▸ **Aim of the task**
Below is a listing to write out in full, exactly as given, without its pictures.
(Data for the task Opens)
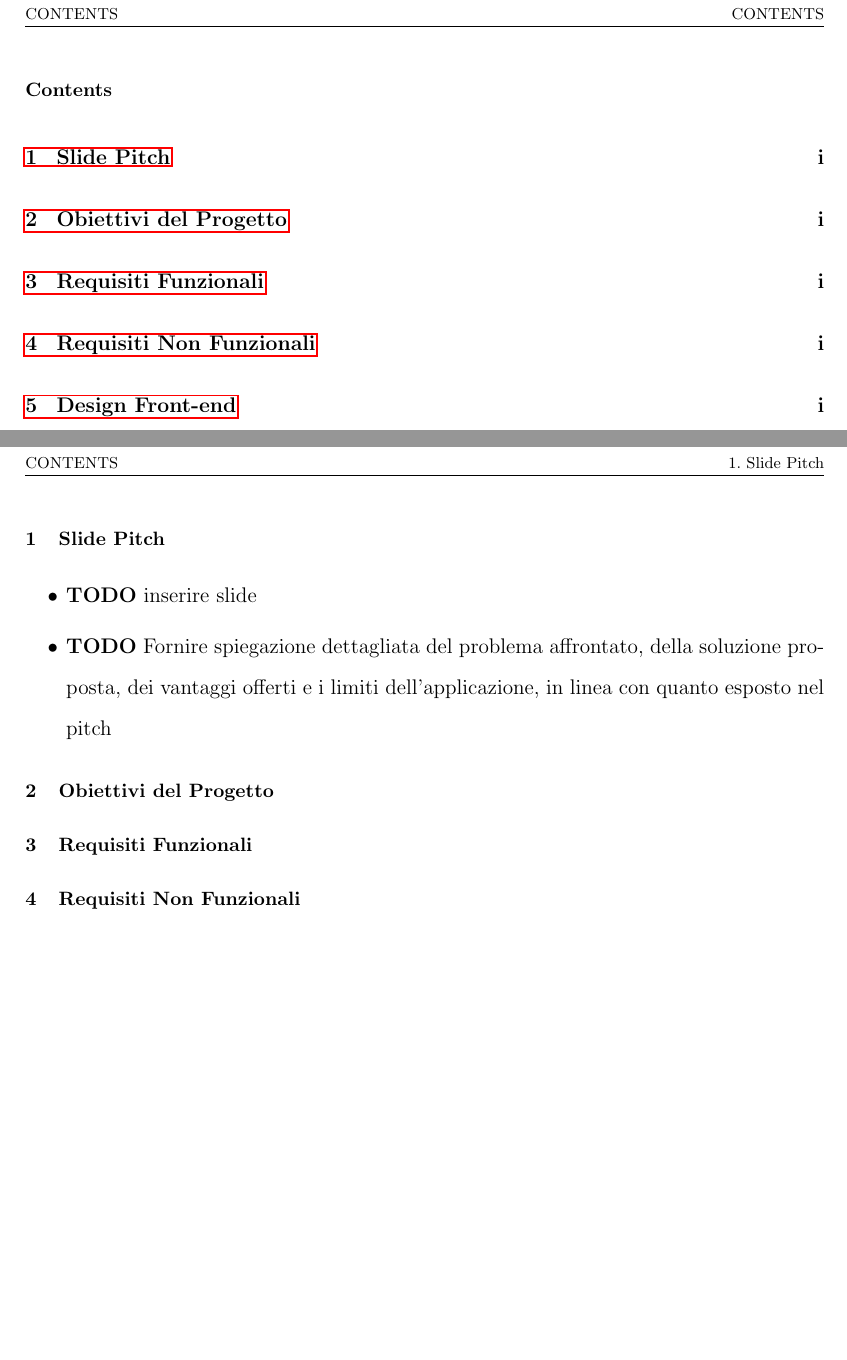
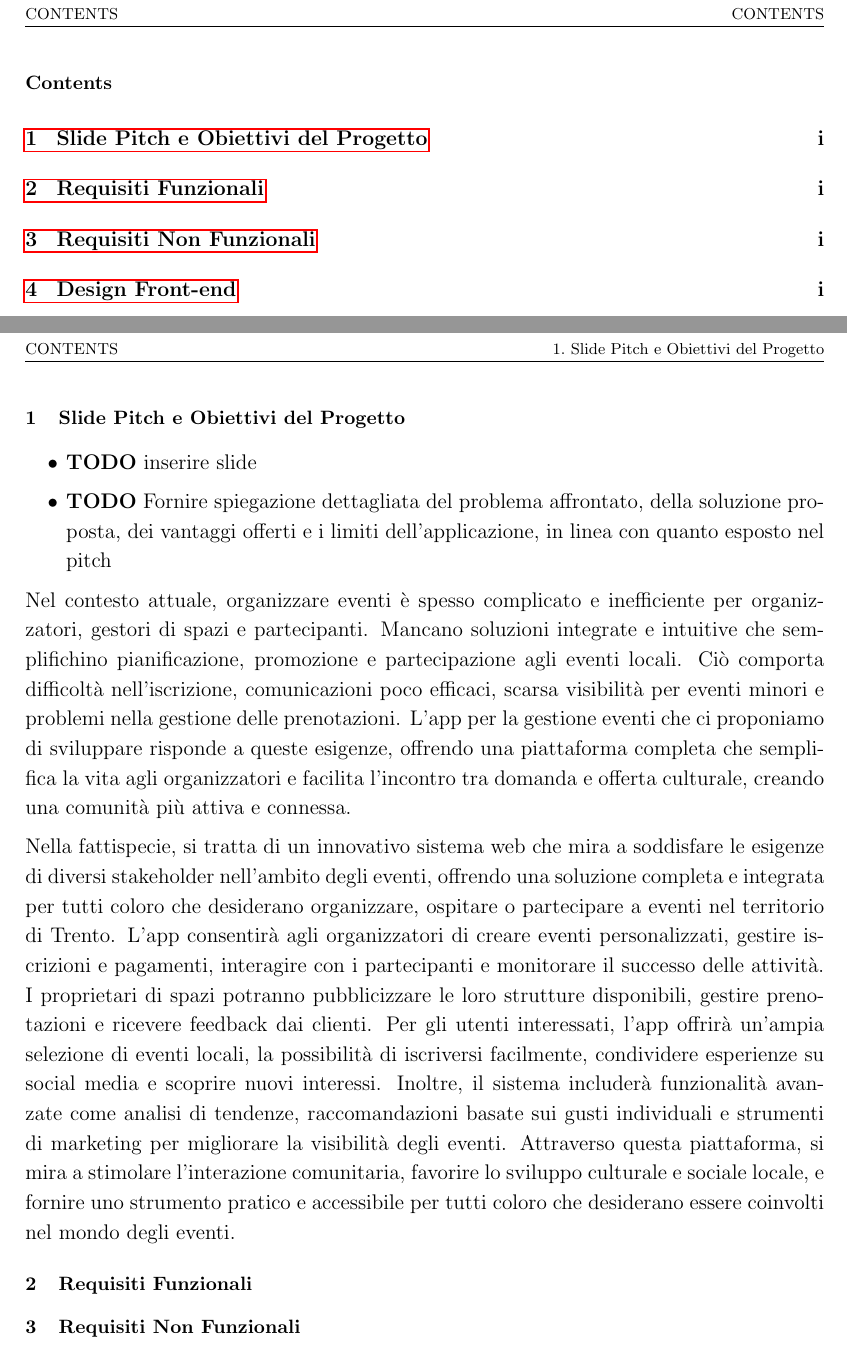
Before and after one commit to rtogni00/IS_Progetto, a LaTeX document (D1/main.tex, which reads D1/packages.tex): two parts of pages 2 and 3 of 3, joined at a grey line, cut so that both start at the same text, the shorter picture padded with empty space. Compiled offline with pdfLaTeX.

Commit message:
added project description to D1

```diff
--- a/D1/main.tex
+++ b/D1/main.tex
@@ -31,14 +31,19 @@
 \tableofcontents
 \newpage
 
-\section{Slide Pitch}
+\section{Slide Pitch e Obiettivi del Progetto}
 
 \begin{itemize}
 	\item \textbf{TODO} inserire slide
 	\item \textbf{TODO} Fornire spiegazione dettagliata del problema affrontato, della soluzione proposta, dei vantaggi offerti e i limiti dell’applicazione, in linea con quanto esposto nel pitch
 \end{itemize}
 
-\section{Obiettivi del Progetto}
+
+Nel contesto attuale, organizzare eventi è spesso complicato e inefficiente per organizzatori, gestori di spazi e partecipanti. Mancano soluzioni integrate e intuitive che semplifichino pianificazione, promozione e partecipazione agli eventi locali. Ciò comporta difficoltà nell'iscrizione, comunicazioni poco efficaci, scarsa visibilità per eventi minori e problemi nella gestione delle prenotazioni. L'app per la gestione eventi che ci proponiamo di sviluppare risponde a queste esigenze, offrendo una piattaforma completa che semplifica la vita agli organizzatori e facilita l'incontro tra domanda e offerta culturale, creando una comunità più attiva e connessa.
+
+Nella fattispecie, si tratta di un innovativo sistema web che mira a soddisfare le esigenze di diversi stakeholder nell'ambito degli eventi, offrendo una soluzione completa e integrata per tutti coloro che desiderano organizzare, ospitare o partecipare a eventi nel territorio di Trento. L'app consentirà agli organizzatori di creare eventi personalizzati, gestire iscrizioni e pagamenti, interagire con i partecipanti e monitorare il successo delle attività. I proprietari di spazi potranno pubblicizzare le loro strutture disponibili, gestire prenotazioni e ricevere feedback dai clienti. Per gli utenti interessati, l'app offrirà un'ampia selezione di eventi locali, la possibilità di iscriversi facilmente, condividere esperienze su social media e scoprire nuovi interessi. Inoltre, il sistema includerà funzionalità avanzate come analisi di tendenze, raccomandazioni basate sui gusti individuali e strumenti di marketing per migliorare la visibilità degli eventi. Attraverso questa piattaforma, si mira a stimolare l'interazione comunitaria, favorire lo sviluppo culturale e sociale locale, e fornire uno strumento pratico e accessibile per tutti coloro che desiderano essere coinvolti nel mondo degli eventi.
+
+
 \section{Requisiti Funzionali}
 \section{Requisiti Non Funzionali}
 \section{Design Front-end}
--- a/D1/packages.tex
+++ b/D1/packages.tex
@@ -22,7 +22,8 @@
 \usepackage{geometry}
 \geometry{a4paper, margin=1in, twoside}
 \usepackage{setspace}
-\doublespacing
+\setstretch{1.2}  % Adjust the number as needed
+%\doublespacing
 
 
 % ------------------------------------------------------------------------------
```
Also changed, not shown: D1/main.pdf, 4 other files.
(Data for the task Closes)
▸ **Your response**
Before and after one commit to rtogni00/IS_Progetto, a LaTeX document (D1/main.tex, which reads D1/packages.tex): two parts of pages 2 and 3 of 3, joined at a grey line, cut so that both start at the same text, the shorter picture padded with empty space. Compiled offline with pdfLaTeX.

Commit message:
added project description to D1

```diff
--- a/D1/main.tex
+++ b/D1/main.tex
@@ -31,14 +31,19 @@
 \tableofcontents
 \newpage
 
-\section{Slide Pitch}
+\section{Slide Pitch e Obiettivi del Progetto}
 
 \begin{itemize}
 	\item \textbf{TODO} inserire slide
 	\item \textbf{TODO} Fornire spiegazione dettagliata del problema affrontato, della soluzione proposta, dei vantaggi offerti e i limiti dell’applicazione, in linea con quanto esposto nel pitch
 \end{itemize}
 
-\section{Obiettivi del Progetto}
+
+Nel contesto attuale, organizzare eventi è spesso complicato e inefficiente per organizzatori, gestori di spazi e partecipanti. Mancano soluzioni integrate e intuitive che semplifichino pianificazione, promozione e partecipazione agli eventi locali. Ciò comporta difficoltà nell'iscrizione, comunicazioni poco efficaci, scarsa visibilità per eventi minori e problemi nella gestione delle prenotazioni. L'app per la gestione eventi che ci proponiamo di sviluppare risponde a queste esigenze, offrendo una piattaforma completa che semplifica la vita agli organizzatori e facilita l'incontro tra domanda e offerta culturale, creando una comunità più attiva e connessa.
+
+Nella fattispecie, si tratta di un innovativo sistema web che mira a soddisfare le esigenze di diversi stakeholder nell'ambito degli eventi, offrendo una soluzione completa e integrata per tutti coloro che desiderano organizzare, ospitare o partecipare a eventi nel territorio di Trento. L'app consentirà agli organizzatori di creare eventi personalizzati, gestire iscrizioni e pagamenti, interagire con i partecipanti e monitorare il successo delle attività. I proprietari di spazi potranno pubblicizzare le loro strutture disponibili, gestire prenotazioni e ricevere feedback dai clienti. Per gli utenti interessati, l'app offrirà un'ampia selezione di eventi locali, la possibilità di iscriversi facilmente, condividere esperienze su social media e scoprire nuovi interessi. Inoltre, il sistema includerà funzionalità avanzate come analisi di tendenze, raccomandazioni basate sui gusti individuali e strumenti di marketing per migliorare la visibilità degli eventi. Attraverso questa piattaforma, si mira a stimolare l'interazione comunitaria, favorire lo sviluppo culturale e sociale locale, e fornire uno strumento pratico e accessibile per tutti coloro che desiderano essere coinvolti nel mondo degli eventi.
+
+
 \section{Requisiti Funzionali}
 \section{Requisiti Non Funzionali}
 \section{Design Front-end}
--- a/D1/packages.tex
+++ b/D1/packages.tex
@@ -22,7 +22,8 @@
 \usepackage{geometry}
 \geometry{a4paper, margin=1in, twoside}
 \usepackage{setspace}
-\doublespacing
+\setstretch{1.2}  % Adjust the number as needed
+%\doublespacing
 
 
 % ------------------------------------------------------------------------------
```
Also changed, not shown: D1/main.pdf, 4 other files.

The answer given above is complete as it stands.